Reading Like a Girl

Narrative Intimacy in Contemporary American Young Adult Literature

By Sara K. Day
Series: Children's Literature Association Series

Paperback : 9781496804471, 252 pages, September 2015
Hardcover : 9781617038112, 240 pages, June 2013

How novels targeted at teens engage narrator and reader in intimate dramas of friendship, love, identity, and sexuality


By examining the novels of critically and commercially successful authors such as Sarah Dessen (Someone Like You), Stephenie Meyer (the Twilight series), and Laurie Halse Anderson (Speak), Reading Like a Girl: Narrative Intimacy in Contemporary American Young Adult Literature explores the use of narrative intimacy as a means of reflecting and reinforcing larger, often contradictory, cultural expectations regarding adolescent women, interpersonal relationships, and intimacy. Reading Like a Girl explains the construction of narrator-reader relationships in recent American novels written about adolescent women and marketed to adolescent women.

Sara K. Day explains, though, that such levels of imagined friendship lead to contradictory cultural expectations for the young women so deeply obsessed with reading these novels. Day coins the term “narrative intimacy” to refer to the implicit relationship between narrator and reader that depends on an imaginary disclosure and trust between the story's narrator and the reader. Through critical examination, the inherent contradictions between this enclosed, imagined relationship and the real expectations for adolescent women's relations prove to be problematic.

In many novels for young women, adolescent female narrators construct conceptions of the adolescent woman reader, constructions that allow the narrator to understand the reader as a confidant, a safe and appropriate location for disclosure. At the same time, such novels offer frequent warnings against the sort of unfettered confession the narrators perform. Friendships are marked as potential sites of betrayal and rejection. Romantic relationships are presented as inherently threatening to physical and emotional health.

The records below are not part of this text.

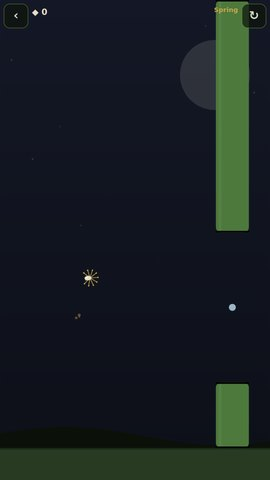
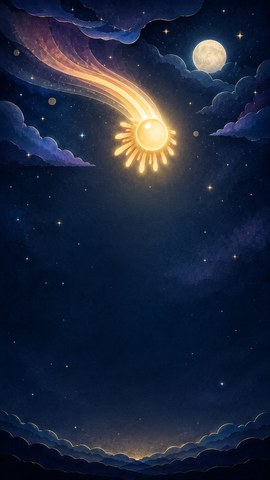
Seed Flutter → "Cosmic Cadets": rename the game per Director preference
Stephen prefers "Cosmic Cadets" to "Comet Cadets". Renamed every player-visible
surface — title-word, <title>/app-title meta, build stamp, share text, and the
portal card (name + cosmic description + ☄ icon + fresh cosmic thumbnail from
bg_title). URL slug (/satellites/seed-flutter/) and localStorage keys kept as
infrastructure so live saves and links don't break.

diff --git a/portal/index.html b/portal/index.html
@@ -428,7 +428,7 @@ var FEATURED = [
   {nm:"Dewball", ds:"A full 3D roll and grow adventure, our take on the katamari classic. Roll a sticky bead of dew through six little worlds, a giant picnic blanket, a toybox floor, the midnight garden, a market street and a dusk harbor, and everything smaller than you sticks. Grow from a crumb to something that swallows rowboats, shove what you cannot lift yet, and take sweet revenge on the critters that bullied you. Twin stick controls, left thumb rolls, right thumb looks. Chase three stars a world, press keepsakes into your Grove, or drift the endless Dream Meadow.", url:"/satellites/dewball/", ic:"🫧", thumb:"/portal-assets/thumbs/dewball.jpg"},
   {nm:"Dew Snip", ds:"A cozy botanical rope-cutter, sleeker than the mobile classic. Swipe to snip the moonlit vines and let a bead of dew swing free on its arc, sweeping through three glints of nectar and into the waiting sprout. Tap the pollen bellows to puff it across gaps and up over thorns, and never a harsh game over, a miss just resets. Every drop you deliver blooms a one of a kind keepsake flower in your Grove. Play 15 hand grown beds, a seeded Daily Dew, or the endless Free Vine.", url:"/satellites/dew-snip/", ic:"💧"},
   {nm:"Berry Vine", ds:"A cozy botanical marble shooter, sleeker than the arcade classic. A vine of berries crawls toward the burrow, so fire from the seedpod and match three to burst a cascade before it curls home. See your next berry and swap it, and charge a Pollen Burst to repaint the vine so color luck never beats you. Berries read by shape and color both. Play the twelve bed Vine Journey, a seeded Daily Sprout, the no fail Zen Trellis, or the endless Bloom Rush.", url:"/satellites/berry-vine/", ic:"🫐", thumb:"/portal-assets/thumbs/berry-vine.jpg"},
-  {nm:"Seed Flutter", ds:"A cozy one tap flier, sleeker than the mobile classic. Lift a dandelion seed on the night wind and thread the reed gaps, and thread the very center of a gap for a Perfect that blooms a flower on the stem. Build a Bloomstreak as the meadow drifts through all four seasons and the wind picks up, and never a hard crash, the seed just settles softly into the soil. Your best streak grows keepsake flowers in your Grove. Play the Endless Drift, a seeded Daily Gust, the four season Gauntlet, or the no fail Zen Meadow.", url:"/satellites/seed-flutter/", ic:"🪶", thumb:"/portal-assets/thumbs/seed-flutter.jpg"},
+  {nm:"Cosmic Cadets", ds:"A cozy one tap flier, sleeker than the mobile classic. Lift a little Comet Cadet on the night wind and thread the crystal star-spires, and thread the very center Star of a gap for a Perfect that ignites a keepsake. Build a Bloomstreak as the sky drifts through four changing phases and the wind picks up, and never a hard crash, the cadet just settles softly. Your best streak grows keepsake stars onto your Sky Map. Play the Endless Drift, a seeded Daily Gust, the four phase Gauntlet, or the no fail Zen Drift.", url:"/satellites/seed-flutter/", ic:"☄", thumb:"/portal-assets/thumbs/seed-flutter.jpg"},
   {nm:"Leaf Fit", ds:"A cozy botanical block puzzle, sleeker than the mobile classic. Drag leaf sprigs onto the midnight trellis and fill a whole row, column, or three by three patch to clear it in a shower of pollen. Every clear banks Nectar, and when it fills you spend a Bloom to deal three fresh sprigs, so you only ever lose to your own play, never a bad shuffle or an ad wall. Pieces read by shape and color both. Play the endless Bloom Run, a seeded Daily Trellis, the tougher Gauntlet, or the no fail Zen Trellis.", url:"/satellites/leaf-fit/", ic:"🧩", thumb:"/portal-assets/thumbs/leaf-fit.jpg"},
   {nm:"Seed Reel", ds:"A cozy garden slot roguelike, sleeker than the desktop classic. Spin a raised bed of seeds, bees and companion creatures where neighbours help each other bloom, then use the Gardener's Hand to slide one tile before you harvest and line up a synergy, so a spin is never just luck. Draft a fresh tile every spin and meet each season's Bloom Quota, and a missed quota only sends the garden to seed for winter, never a harsh eviction. Symbols read by picture, and rare companions like the Koi and the Beholder are the big earners. Play the Grove Run, a seeded Daily Plot, the eight spin Bloom Rush, or the no fail Zen Garden.", url:"/satellites/seed-reel/", ic:"🎰", thumb:"/portal-assets/thumbs/seed-reel.jpg"},
   {nm:"Season Sway", ds:"A cozy garden of decisions, sleeker than the swipe card classic. A visitor brings one card at a time, so swipe it left or right and keep Sun, Rain, Soil and Wildlife in balance as the seasons turn and quietly pull at them. The moment you start a swipe, small arrows show which meters that choice will move, so it is a real decision and never a blind gamble, and a run only ever ends when the garden gently goes to rest. The plant you tend becomes a one of a kind keepsake bloom and a little haiku that you keep in your Grove. Play the endless Keeper's Year, a seeded Daily Almanac, a Seed Vow challenge, or the no fail Zen Tending.", url:"/satellites/season-sway/", ic:"🃏", thumb:"/portal-assets/thumbs/season-sway.jpg"},

diff --git a/satellites/seed-flutter/index.html b/satellites/seed-flutter/index.html
@@ -8,8 +8,8 @@
 <meta name="apple-mobile-web-app-capable" content="yes">
 <meta name="mobile-web-app-capable" content="yes">
 <meta name="apple-mobile-web-app-status-bar-style" content="black-translucent">
-<meta name="apple-mobile-web-app-title" content="Seed Flutter">
-<title>Seed Flutter — Sky Wolf Studios</title>
+<meta name="apple-mobile-web-app-title" content="Cosmic Cadets">
+<title>Cosmic Cadets — Sky Wolf Studios</title>
 <script src="/sunbeam-sdk.js?v=4"></script>
 <script>window.Sunbeam&&Sunbeam.init({gameId:"seedflutter"}).catch(function(){});</script>
 <style>
@@ -27,7 +27,7 @@ canvas#game{position:absolute; inset:0; width:540px; height:960px; display:block
 .screen{position:absolute; inset:0; display:none; flex-direction:column; z-index:20;
   background:linear-gradient(180deg,#0e140d 0%, #0b0f0b 100%)}
 .screen.on{display:flex}
-/* Comet Cadets sky backdrops behind each DOM panel (ID beats .screen gradient) */
+/* Cosmic Cadets sky backdrops behind each DOM panel (ID beats .screen gradient) */
 #s-title{ background:linear-gradient(180deg,rgba(8,11,14,0.28),rgba(8,11,14,0.72)), url('assets/backgrounds/bg_title.jpg?v=cc1') center/cover no-repeat #0b0f0b; }
 #s-go{ background:linear-gradient(180deg,rgba(8,11,14,0.34),rgba(8,11,14,0.80)), url('assets/backgrounds/bg_results.jpg?v=cc1') center/cover no-repeat #0b0f0b; }
 #s-how,#s-set,#s-ward,#s-grove{ background:linear-gradient(180deg,rgba(8,11,14,0.58),rgba(8,11,14,0.88)), url('assets/backgrounds/bg_play.jpg?v=cc1') center/cover no-repeat #0b0f0b; }
@@ -81,7 +81,7 @@ h2.sc-h{font-size:24px; color:var(--gold); font-weight:800; margin-bottom:4px}
   <!-- TITLE -->
   <div class="screen center on" id="s-title"><div class="pad center">
     <div style="flex:1"></div>
-    <div class="title-word">Seed Flutter</div>
+    <div class="title-word">Cosmic Cadets</div>
     <div class="title-sub">Sky Wolf Studios</div>
     <div class="ribbon">Tap to lift a <b class="hl">Comet Cadet</b> on the night wind. Thread the star-spires, and thread the <b class="hl">center Star</b> for a Perfect that ignites a keepsake. Build a <b class="hl">Bloomstreak</b> and fill your Sky Map as you drift through four changing skies.</div>
     <div style="flex:1"></div>
@@ -178,7 +178,7 @@ h2.sc-h{font-size:24px; color:var(--gold); font-weight:800; margin-bottom:4px}
 function $(id){ return document.getElementById(id); }
 function tap(id,fn){ var el=$(id); if(el)el.addEventListener('click',function(e){e.preventDefault();fn();}); }
 var VW=540, VH=960, DPR=Math.min(2,window.devicePixelRatio||1);
-var BUILD='v1.1 · Comet Cadets';
+var BUILD='v1.1';
 var TESTMODE=/[?&]sftest=1/.test(location.search);
 
 /* physics constants */
@@ -187,7 +187,7 @@ var GRAV=1500, FLAP=-432;
 var GROUND=VH-64;
 var STEM_W=66, INNER=44;
 
-/* ---------- Comet Cadets art assets (gated behind load; procedural fallbacks kept) ---------- */
+/* ---------- Cosmic Cadets art assets (gated behind load; procedural fallbacks kept) ---------- */
 var ART_V='cc1';
 function _sfImg(src){ var im=new Image(); try{ im.src=src+'?v='+ART_V; }catch(e){} return im; }
 function _sfReady(im){ return !!(im && im.complete && im.naturalWidth>0); }
@@ -727,8 +727,8 @@ function renderWard(){ renderWardList('ward-seeds','seed',SEEDS,PROG.seed,functi
   renderWardList('ward-comps','comp',COMPS,PROG.comp,function(v){PROG.comp=v;}); }
 
 /* ---------- share ---------- */
-function shareIt(){ var url='https://lucidwinds.com/satellites/seed-flutter/'; var txt='I drifted '+(PROG.bestDist||0)+' gaps in Seed Flutter ☄ and grew '+(PROG.grewTotal||0)+' keepsake stars. Play at '+url;
-  if(navigator.share){ navigator.share({title:'Seed Flutter',text:txt,url:url}).catch(function(){}); }
+function shareIt(){ var url='https://lucidwinds.com/satellites/seed-flutter/'; var txt='I drifted '+(PROG.bestDist||0)+' gaps in Cosmic Cadets ☄ and grew '+(PROG.grewTotal||0)+' keepsake stars. Play at '+url;
+  if(navigator.share){ navigator.share({title:'Cosmic Cadets',text:txt,url:url}).catch(function(){}); }
   else if(navigator.clipboard){ navigator.clipboard.writeText(txt).catch(function(){}); } }
 
 /* ---------- wire ---------- */
@@ -751,7 +751,7 @@ tap('go-share',function(){ sfx('ui'); shareIt(); });
 function wireToggle(id,key){ var el=$(id); function paint(){ if(SET[key])el.classList.add('on'); else el.classList.remove('on'); } paint();
   el.addEventListener('click',function(e){ e.preventDefault(); SET[key]=!SET[key]; paint(); saveSet(); sfx('ui'); }); }
 wireToggle('tg-sound','sound'); wireToggle('tg-haptic','haptic'); wireToggle('tg-haze','haze');
-$('buildstamp').textContent='Seed Flutter '+BUILD;
+$('buildstamp').textContent='Cosmic Cadets '+BUILD;
 window.addEventListener('pagehide',closeAC); window.addEventListener('beforeunload',closeAC);
 
 /* ---------- test hook ---------- */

And so, the narrator turns to the reader for an ally who cannot judge. The reader, in turn, may come to depend upon narrative intimacy in order to vicariously explore her own understanding of human expression and bonds.


"Reading Like a Girl argues convincingly that authors writing for young girls create narrative intimacy through a variety of complex mechanisms, all of which affect both the reading experience and the social construction of the reader. Reading Like a Girl is a sophisticated and significant theoretical work that will permanently shift how feminists and narrative theorists alike analyze adolescent literature."

- Roberta Seelinger Trites, distinguished professor at Illinois State University